- [WHAT THIS TASK INVOLVES]: Every line of the entries that holds the word "default" is to be copied.

- [RECORDS FOR THIS EXERCISE]:
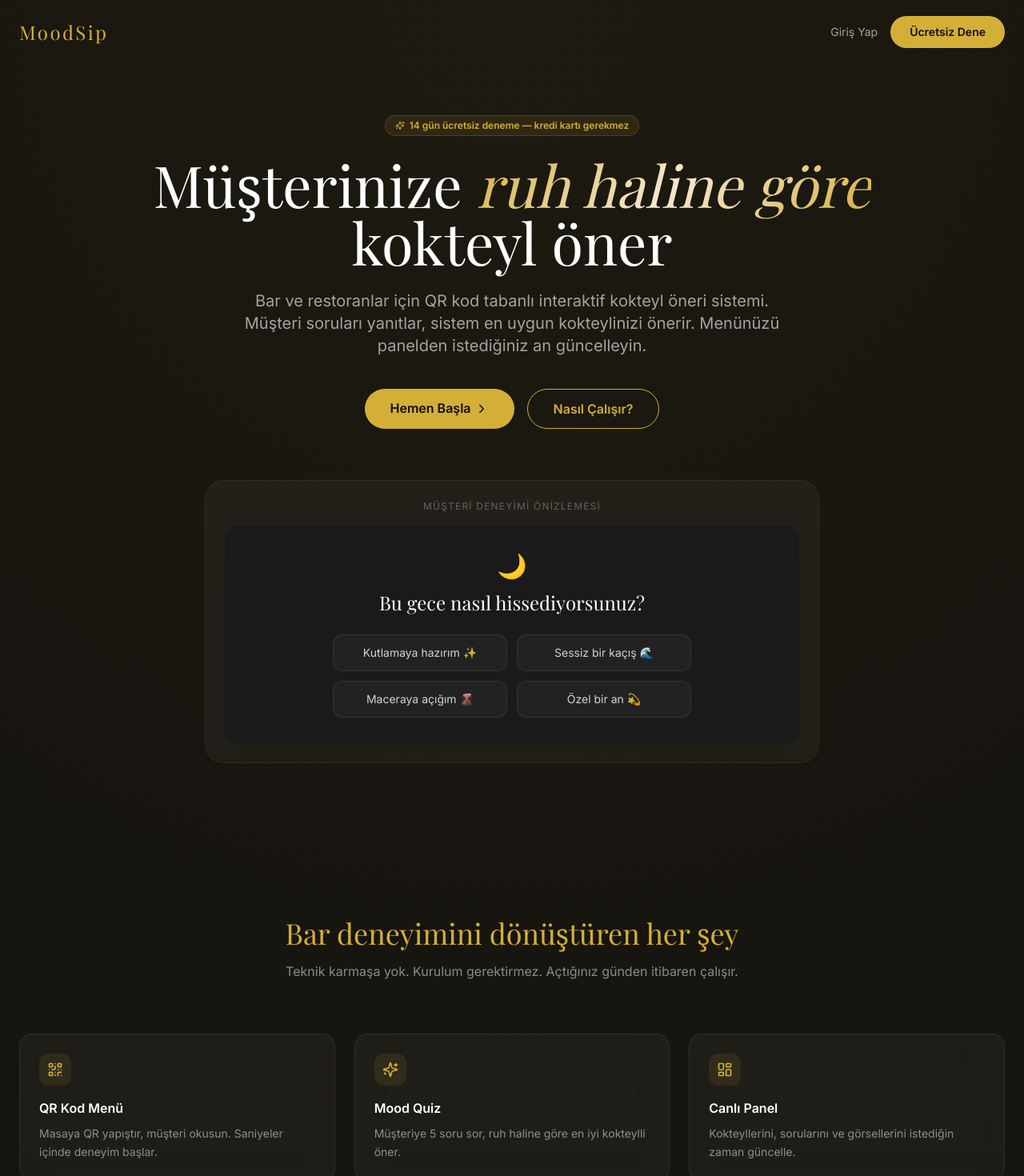
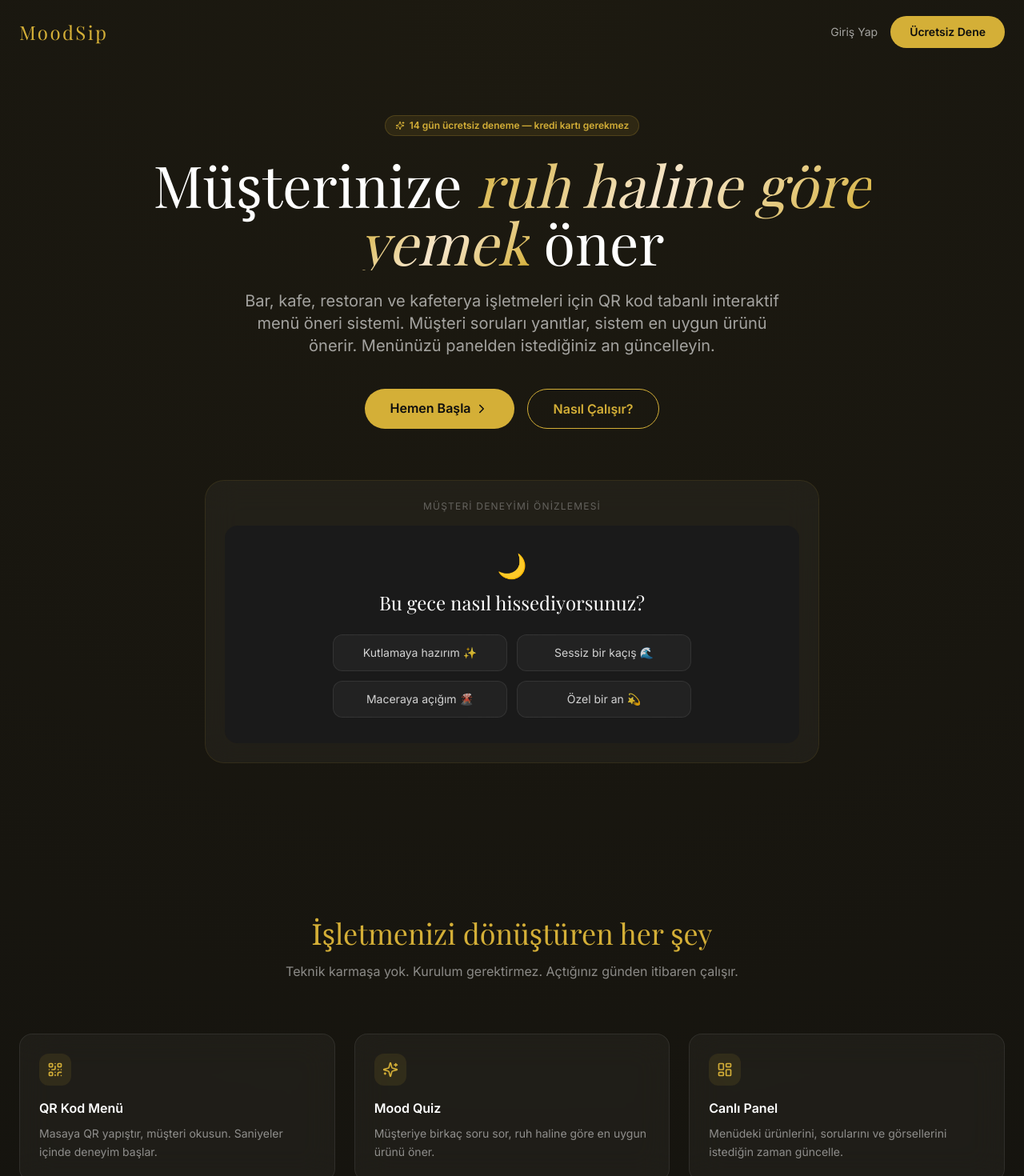
Before and after one commit to garbiscan-sudo/moodsip-saas, a Next.js app: page / in a window 1280 px wide. Shown: the top 1470 px of the page at 80% size. Built offline with nearby package versions, Linux system fonts and the light colour scheme; a web font is replaced by a local one.

Commit message:
expand copy to include cafe restoran kafeterya

```diff
--- a/app/page.tsx
+++ b/app/page.tsx
@@ -5,10 +5,12 @@ import {
   Check, Star, Zap, Shield, RefreshCw, HelpCircle
 } from 'lucide-react'
 
+import HeroHeading from '@/components/landing/HeroHeading'
+
 export const metadata: Metadata = {
-  title: 'MoodSip — Barınız İçin Akıllı Kokteyl Öneri Sistemi',
+  title: 'MoodSip — İşletmeniz İçin Akıllı Menü Öneri Sistemi',
   description:
-    'Bar müşterilerine ruh haline göre kokteyl önerin. QR kod ile erişilen interaktif mood quiz sistemi. 14 gün ücretsiz deneyin.',
+    'Müşterilerinize ruh haline göre ürün önerin. Bar, kafe ve restoranlar için QR kod tabanlı interaktif mood quiz sistemi. 14 gün ücretsiz deneyin.',
   alternates: { canonical: 'https://www.moodsip.com.tr' },
 }
 
@@ -16,8 +18,8 @@ const PRICE_YEARLY = '25.000'
 
 const features = [
   { icon: QrCode,          title: 'QR Kod Menü',          desc: 'Masaya QR yapıştır, müşteri okusun. Saniyeler içinde deneyim başlar.' },
-  { icon: Sparkles,        title: 'Mood Quiz',             desc: 'Müşteriye 5 soru sor, ruh haline göre en iyi kokteylli öner.' },
-  { icon: LayoutDashboard, title: 'Canlı Panel',           desc: 'Kokteyllerini, sorularını ve görsellerini istediğin zaman güncelle.' },
+  { icon: Sparkles,        title: 'Mood Quiz',             desc: 'Müşteriye birkaç soru sor, ruh haline göre en uygun ürünü öner.' },
+  { icon: LayoutDashboard, title: 'Canlı Panel',           desc: 'Menüdeki ürünlerini, sorularını ve görsellerini istediğin zaman güncelle.' },
   { icon: RefreshCw,       title: 'Anlık Güncelleme',      desc: 'Panelden yaptığın değişiklik QR kod sayfasına anında yansır.' },
   { icon: Zap,             title: 'Sıfır Teknik Bilgi',    desc: 'Kod yazmak yok. Sürükle-bırak ile tüm içeriğini yönet.' },
   { icon: Shield,          title: 'Markan, Renklerin',     desc: 'Logo, renk paleti ve metin tonun. Tamamen senin kimliğin.' },
@@ -32,23 +34,23 @@ const testimonials = [
 const faqs = [
   {
     q: 'MoodSip nedir ve nasıl çalışır?',
-    a: 'MoodSip, bar ve restoranlara özel bir kokteyl öneri sistemidir. Müşteriler masadaki QR kodu okutarak kısa bir mood quizine katılır. Verdikleri yanıtlara göre sistem, onlara en uygun kokteyli önerir. Tüm içerik (kokteyller, sorular, görseller) barın kendi panelinden yönetilir.',
+    a: 'MoodSip, bar, kafe, restoran ve kafeterya gibi işletmelere özel bir menü öneri sistemidir. Müşteriler masadaki QR kodu okutarak kısa bir mood quizine katılır. Verdikleri yanıtlara göre sistem, onlara en uygun ürünü önerir. Tüm içerik (ürünler, sorular, görseller) işletmenin kendi panelinden yönetilir.',
   },
   {
     q: 'Teknik bilgim yok, kurabilir miyim?',
-    a: 'Evet, kesinlikle. MoodSip kod gerektirmez. Üye olduktan sonra kokteylinizi ekleyin, sorularınızı girin ve QR kodunuzu indirin. Masaya yapıştırın — sistem hazır. Ortalama kurulum süresi 30 dakikadır.',
+    a: 'Evet, kesinlikle. MoodSip kod gerektirmez. Üye olduktan sonra ürünlerinizi ekleyin, sorularınızı girin ve QR kodunuzu indirin. Masaya yapıştırın — sistem hazır. Ortalama kurulum süresi 30 dakikadır.',
   },
   {
-    q: 'Kaç kokteyl ve soru ekleyebilirim?',
-    a: 'Sınır yoktur. İstediğiniz kadar kokteyl ve quiz sorusu ekleyebilirsiniz. Görseller, malzeme listeleri ve etiketler dahil tüm içeriği panelinden yönetirsiniz.',
+    q: 'Kaç ürün ve soru ekleyebilirim?',
+    a: 'Sınır yoktur. İstediğiniz kadar ürün ve quiz sorusu ekleyebilirsiniz. Görseller, içerik listeleri ve etiketler dahil tüm içeriği panelinden yönetirsiniz.',
   },
   {
     q: 'Müşteri verilerim güvende mi?',
-    a: 'MoodSip, quiz sürecinde hiçbir kişisel müşteri verisi toplamaz. Sistem anonim çalışır; müşteriler yalnızca sorulara yanıt verir ve kokteyl önerisi alır.',
+    a: 'MoodSip, quiz sürecinde hiçbir kişisel müşteri verisi toplamaz. Sistem anonim çalışır; müşteriler yalnızca sorulara yanıt verir ve ürün önerisi alır.',
   },
   {
     q: 'Birden fazla şube için kullanabilir miyim?',
-    a: 'Her şube için ayrı bir MoodSip hesabı açılabilir. Her hesabın kendine özel QR kodu, paneli ve kokteyl listesi bulunur.',
+    a: 'Her şube için ayrı bir MoodSip hesabı açılabilir. Her hesabın kendine özel QR kodu, paneli ve ürün listesi bulunur.',
   },
   {
     q: '14 günlük deneme bitince ne olur?',
@@ -80,15 +82,11 @@ export default function LandingPage() {
           14 gün ücretsiz deneme — kredi kartı gerekmez
         </div>
 
-        <h1 className="font-serif text-5xl md:text-7xl font-normal mb-6 leading-tight">
-          Müşterinize{' '}
-          <span className="text-gradient-gold italic">ruh haline göre</span>
-          <br />kokteyl öner
-        </h1>
+        <HeroHeading />
 
         <p className="text-white/60 text-lg md:text-xl max-w-2xl mx-auto mb-10 leading-relaxed">
-          Bar ve restoranlar için QR kod tabanlı interaktif kokteyl öneri sistemi.
-          Müşteri soruları yanıtlar, sistem en uygun kokteylinizi önerir.
+          Bar, kafe, restoran ve kafeterya işletmeleri için QR kod tabanlı interaktif menü öneri sistemi.
+          Müşteri soruları yanıtlar, sistem en uygun ürünü önerir.
           Menünüzü panelden istediğiniz an güncelleyin.
         </p>
 
@@ -121,7 +119,7 @@ export default function LandingPage() {
       {/* ── FEATURES ────────────────────────── */}
       <section className="px-6 py-24 max-w-7xl mx-auto">
         <div className="text-center mb-16">
-          <h2 className="section-title mb-4">Bar deneyimini dönüştüren her şey</h2>
+          <h2 className="section-title mb-4">İşletmenizi dönüştüren her şey</h2>
           <p className="text-white/50 max-w-xl mx-auto">
             Teknik karmaşa yok. Kurulum gerektirmez. Açtığınız günden itibaren çalışır.
           </p>
@@ -149,8 +147,8 @@ export default function LandingPage() {
 
         <div className="space-y-8">
           {[
-            { n: '01', title: 'Üye ol ve paneli aç', desc: '14 günlük ücretsiz denemeni başlat. Kredi kartı gerekmez. Bar bilgilerini gir, hazırsın.' },
-            { n: '02', title: 'Kokteyllerini ve soruları ekle', desc: 'Panelden kokteyllerini, malzemeleri, görselleri ve mood quiz sorularını ekle. Sürükle bırak ile sırala.' },
+            { n: '01', title: 'Üye ol ve paneli aç', desc: '14 günlük ücretsiz denemeni başlat. Kredi kartı gerekmez. İşletme bilgilerini gir, hazırsın.' },
+            { n: '02', title: 'Ürünlerini ve soruları ekle', desc: 'Panelden ürünlerini, malzemeleri, görselleri ve mood quiz sorularını ekle. Sürükle bırak ile sırala.' },
             { n: '03', title: 'QR kodu indir ve yapıştır', desc: 'Otomatik oluşturulan QR kodu masalara yapıştır. Müşteriler okuttuğunda doğrudan senin quiz sayfana gider.' },
           ].map(({ n, title, desc }) => (
             <div key={n} className="flex gap-6 items-start glass rounded-2xl p-6">
@@ -182,7 +180,7 @@ export default function LandingPage() {
 
           <div className="space-y-3 text-left mb-8">
             {[
-              'Sınırsız kokteyl ekle',
+              'Sınırsız ürün ekle',
               'Sınırsız soru & seçenek',
               'Özel QR kod oluşturucu',
               'Marka rengi & logo',
@@ -206,7 +204,7 @@ export default function LandingPage() {
 
       {/* ── TESTIMONIALS ────────────────────── */}
       <section className="px-6 py-24 max-w-6xl mx-auto">
-        <h2 className="section-title text-center mb-16">Bar sahipleri ne diyor?</h2>
+        <h2 className="section-title text-center mb-16">İşletme sahipleri ne diyor?</h2>
         <div className="grid grid-cols-1 md:grid-cols-3 gap-6">
           {testimonials.map(({ quote, name, bar }) => (
             <div key={name} className="glass rounded-2xl p-6">
@@ -265,7 +263,7 @@ export default function LandingPage() {
       {/* ── CTA ─────────────────────────────── */}
       <section className="px-6 py-24 text-center">
         <div className="glass rounded-3xl p-12 max-w-2xl mx-auto border-gold/20">
-          <h2 className="font-serif text-4xl mb-4">Barınızı dönüştürmeye hazır mısınız?</h2>
+          <h2 className="font-serif text-4xl mb-4">İşletmenizi dönüştürmeye hazır mısınız?</h2>
           <p className="text-white/50 mb-8">14 gün boyunca ücretsiz deneyin. Beğenmezseniz tek tık iptal.</p>
           <Link href="/auth/register" className="btn-gold">
             Hemen Üye Ol — Ücretsiz Başla
@@ -276,7 +274,7 @@ export default function LandingPage() {
       {/* ── FOOTER ──────────────────────────── */}
       <footer className="border-t border-white/5 px-6 py-8 text-center">
         <div className="font-serif text-gold text-xl tracking-widest mb-2">MoodSip</div>
-        <p className="text-white/30 text-sm italic mb-4">Barınız için akıllı kokteyl öneri sistemi</p>
+        <p className="text-white/30 text-sm italic mb-4">İşletmeniz için akıllı menü öneri sistemi</p>
         <div className="flex justify-center gap-6 text-white/20 text-xs">
           <Link href="/auth/login" className="hover:text-white/50 transition-colors">Giriş Yap</Link>
           <Link href="/auth/register" className="hover:text-white/50 transition-colors">Kayıt Ol</Link>
```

- [WRITTEN RESPONSE]:
@@ -80,15 +82,11 @@ export default function LandingPage() {
@@ -121,7 +119,7 @@ export default function LandingPage() {
@@ -149,8 +147,8 @@ export default function LandingPage() {
@@ -182,7 +180,7 @@ export default function LandingPage() {
@@ -206,7 +204,7 @@ export default function LandingPage() {
@@ -265,7 +263,7 @@ export default function LandingPage() {
@@ -276,7 +274,7 @@ export default function LandingPage() {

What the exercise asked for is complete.